Yodlee is a leading data aggregation and data analytics platform powering dynamic, cloud-based innovation for digital financial services. This advanced technology makes it easy for clients to upload documents, knowing that their information is protected.
How does Yodlee work?
Yodlee collects data on Lulalend’s site through screen scraping: a technique which collects data and sorts them into categories. After entering the details into Lulalend’s site, it gets encrypted from that point, to ensure that your details cannot be viewed by third parties. Your credentials are securely stored on Yodlee’s system and cannot be accessed by Lulalend
I don’t trust Yodlee, can I send you my bank statements?
Yodlee is trusted and used by many major companies such as PayPal, Amazon and many global banks. We use it to get a read-only view of your bank transactional history.

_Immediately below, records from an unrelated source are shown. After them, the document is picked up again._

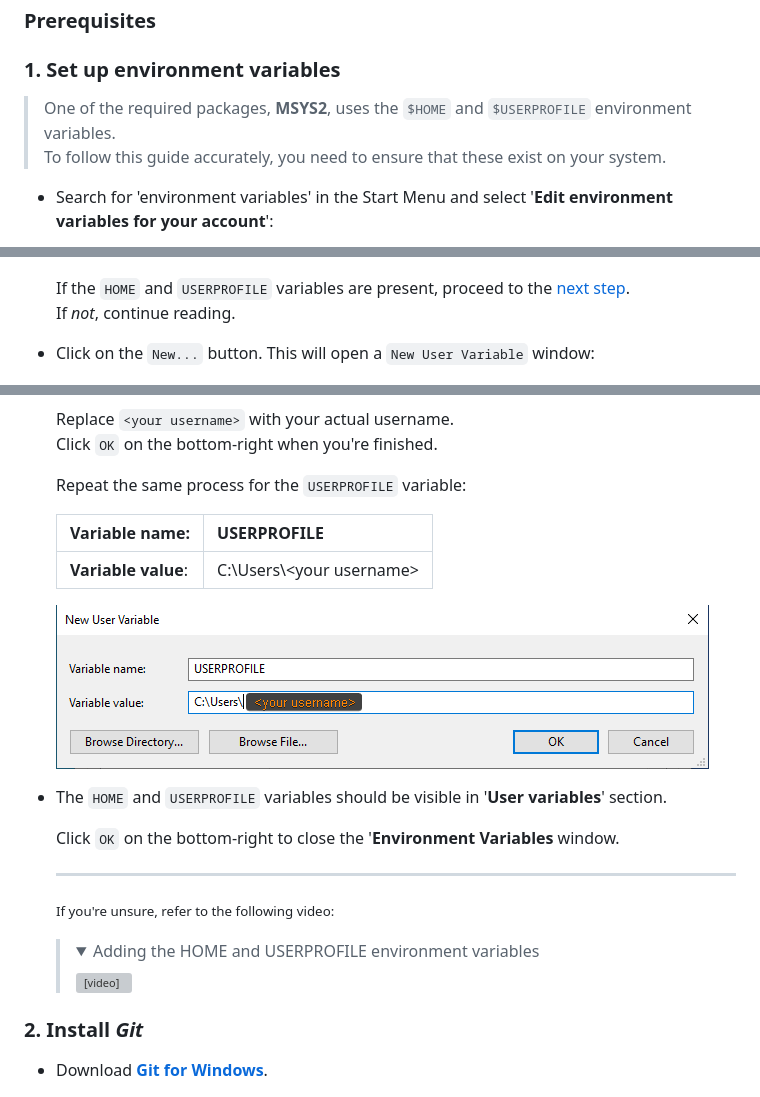
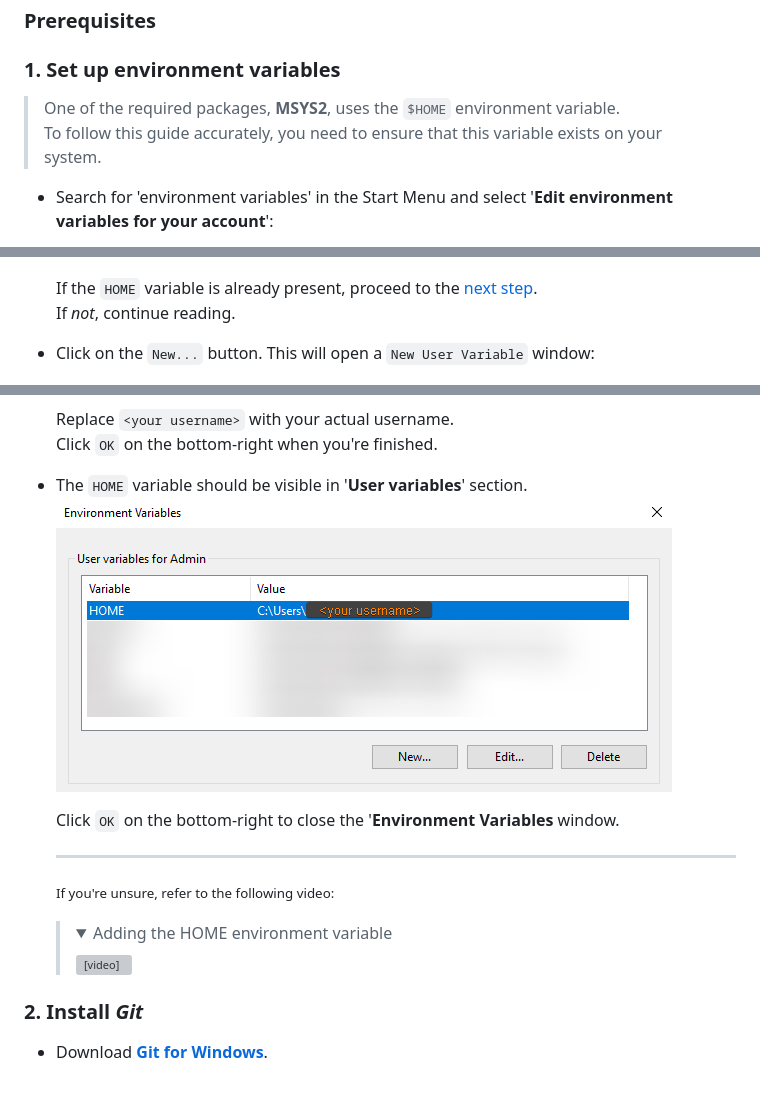
Before and after one commit to blondedradio/rr-compile-windows-guide, a Markdown page: README.md, 3 parts joined by grey strips. GitHub-like rendering; pictures changed too: assets/vmconnect_qOPmj7ujfA.png (added); folded sections open; grey boxes are pictures that could not be loaded.

Commit message:
Remove USERPROFILE mention +add more annotated screenshots

```diff
--- a/README.md
+++ b/README.md
@@ -24,8 +24,8 @@ Otherwise, proceed directly to the **Compiling** section.
     </summary>
 
 ### 1. Set up environment variables
-> One of the required packages, **MSYS2**, uses the `$HOME` and `$USERPROFILE` environment variables. \
-> To follow this guide accurately, you need to ensure that these exist on your system.
+> One of the required packages, **MSYS2**, uses the `$HOME` environment variable. \
+> To follow this guide accurately, you need to ensure that this variable exists on your system.
 
 - Search for 'environment variables' in the Start Menu and select '**Edit environment variables for your account**':
 
@@ -36,7 +36,7 @@ Otherwise, proceed directly to the **Compiling** section.
 
   <img src="./assets/vmconnect_kIyIQIibFL.png">
 
-  If the `HOME` and `USERPROFILE` variables are present, proceed to the [next step](#2-install-git).\
+  If the `HOME` variable is already present, proceed to the [next step](#2-install-git).\
   If _not_, continue reading.
 
 - Click on the `New...` button. This will open a `New User Variable` window:
@@ -53,21 +53,14 @@ Otherwise, proceed directly to the **Compiling** section.
   Replace `<your username>` with your actual username.\
   Click `OK` on the bottom-right when you're finished.
 
-  Repeat the same process for the `USERPROFILE` variable:
-
-  | Variable name: | USERPROFILE |
-  | --- | --- |
-  | **Variable value**: | C:\\Users\\\<your username>
-
-  <img src="./assets/4cl62XIRHU.png">
-
-- The `HOME` and `USERPROFILE` variables should be visible in  '**User variables**' section.
+- The `HOME` variable should be visible in  '**User variables**' section.
+  <img src="./assets/vmconnect_qOPmj7ujfA.png">
 
   Click `OK` on the bottom-right to close the '**Environment Variables** window.
 
     ---
     <small>If you're unsure, refer to the following video:</small>
-    > <details><summary>Adding the HOME and USERPROFILE environment variables</summary><video src="./assets/vmconnect_hAiC63eOpV.mp4" controls></details>
+    > <details><summary>Adding the HOME environment variable</summary><video src="./assets/vmconnect_Jeer1a5fPc.mp4" controls></details>
 
 ### 2. Install _Git_
 
```
Also changed, not shown: 2 other files.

This allows us to process your application automatically, avoiding time consuming validations that are required for uploaded bank statements. Yodlee is totally secure and your bank credentials are never viewed or stored by us. Alternatively, you can upload your latest 3 months formal bank statements (Please be advised that scanned copies do not help much as it does not allow us to extract the data automatically).